Tonight, I walked out of work into a fog.
That sounds poetic, but it’s true. There was a mist as thick as Mike-Myers-Playing-Linda-Richmond-Buttah blanketing the city. Driving through town, my headlights painted the air, hanging there like bad air freshener or equally uncalled-for commentary.
It was weird.
This past weekend, I sacrificed a Saturday night of drinking alone to sleep in a cardboard box in Caldwell Park. (Yes, those two activities can be equally sad.) It was the annual “homeless encampment” sponsored by our local shelter, Aid for Friends, and let me just say, for all of you who have never spent the night in a box—I highly recommend it.
The day began with me rushing to get coffee with a new lawyer friend I met in town. This ended up all too fortuitously, because he just happened to have a bunch of ground pads in his electric blue house (paint not power supply) that I borrowed and used to keep myself from turning into a cardboard popsicle later that day.
When I showed up at Caldwell, tarps were draped between trees, a canteen trailer was serving candied popcorn and an elaborate shantytown of cellular cardboard cities had been neatly arranged. When I announced that I would be participating, I was ushered to a private box to call my very own.
Soon enough, I wandered inside a nearby church, where a bluegrass band of nice old men was playing songs like “Hobo’s Lullabye” and tappin’ their toes. I interviewed a man who showed up to the encampment to thank Aid for Friends; he was formerly homeless and now has a place of his own (private home not private box). He told me that people should just give the homeless the time of day, even if they can’t spare some change. It’s a lesson I remembered learning at a soup kitchen in Baltimore four years ago. Apparently a basic human need is dignity—go figure.
And then ushered again, this time out the cantina (yeah, whatever, it’s a better word in Spanish) for free cabbage beef soup so hot it burned my mouth, thick bread and peach cobbler. Standing around a roaring fire, I prattled the night away with recovering substance abusers and 11-year-old boys.
“This is the LIFE,” I thought. I felt so Olde Tyme-y; people were playing cards and wearing old coats, forced to talk to one another even though they didn’t really want to. There’s no World Wide Web to hide behind in homeless world! It’s full of social capital and reciprocity!
At one point, I even managed to sound my car’s alarm for an ear-shattering 30 seconds.
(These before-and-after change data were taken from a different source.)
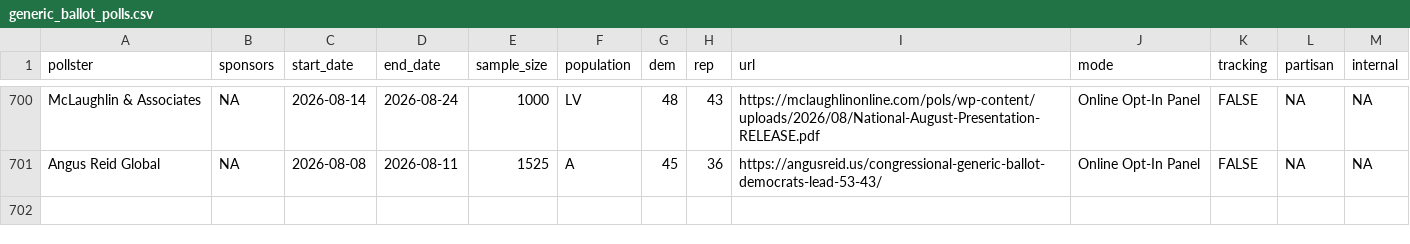
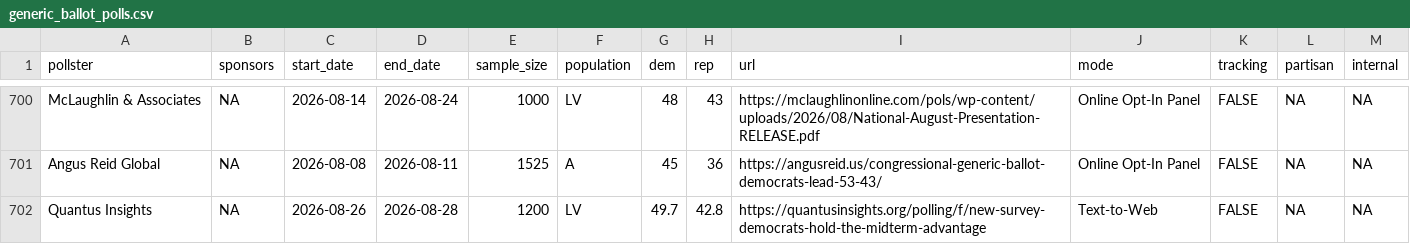
Before and after one commit to Hackquantumcpp/snoutcounter-backend, a CSV file: data/generic_ballot_polls.csv, drawn as a sheet; only a part is shown, gaps mark what is left out.

```diff
--- a/data/generic_ballot_polls.csv
+++ b/data/generic_ballot_polls.csv
@@ -701 +701,2 @@ McLaughlin & Associates,NA,2026-08-14,2026-08-24,1000,LV,48,43,https://mclaughli
 Angus Reid Global,NA,2026-08-08,2026-08-11,1525,A,45,36,https://angusreid.us/congressional-generic-ballot-democrats-lead-53-43/,Online Opt-In Panel,FALSE,NA,NA
+Quantus Insights,NA,2026-08-26,2026-08-28,1200,LV,49.7,42.8,https://quantusinsights.org/polling/f/new-survey-democrats-hold-the-midterm-advantage,Text-to-Web,FALSE,NA,NA
```
Also changed, not shown: averages/generic_ballot.csv, averages/presidential_RV_approval.csv, 5 other files.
Which was great because I never feel like I make a real mark on a place without entirely embarrassing myself.
I spent the rest of the time trying desperately to harass the local paper reporter, a man in his late-30s, early-40s who seems a little aloof and I think he thinks I’m a ditz or a dolt or a dimbo. Little did he know, he’s mah favorite type.
So I tried really hard to be really fun but ALSO, seem smart and witty. Did I come across as trying too hard? Definitely. Did I get in a few good ZINGS? OHYOUKNOWIT. In my humble opinion, that’s all that matters. To clarify, this was not an exercise in flirting, but merely a way to dispel the preconceived notions that I think someone else thinks. Rational, right?
I slept through the night bundled up in a man’s Carhartt jacket under several blankets and woke up feeling like a piece of toast. Yep, dry and golden brown. I put together my package on the experience and felt pretty proud.
And then: my phone rang. It was the homeless man I’d interviewed, and he said that I offended him in the story (Me: “Huh???”). Then later, he left me a voicemail saying he wanted to sue. I didn’t call him back, mostly because I didn’t have anything to say besides, “You really won’t be able to do that.” But I couldn’t help feeling sloppy, self-righteous and slimy about it all. Had I really just buzzed around Homeless 101 like a pest, eating what I wanted and spitting out the rest? I know you never stop, but do I really still have that much to learn? Am I really that much of a dimbo?
Today, he called again. He told me he was sorry and that he just thought it was going to come out differently. I said I was sorry that there was confusion about TV. He said he hoped I had a blessed day. I put down the phone and felt just a little less rotten.
Apparently a basic human need is dignity—go figure.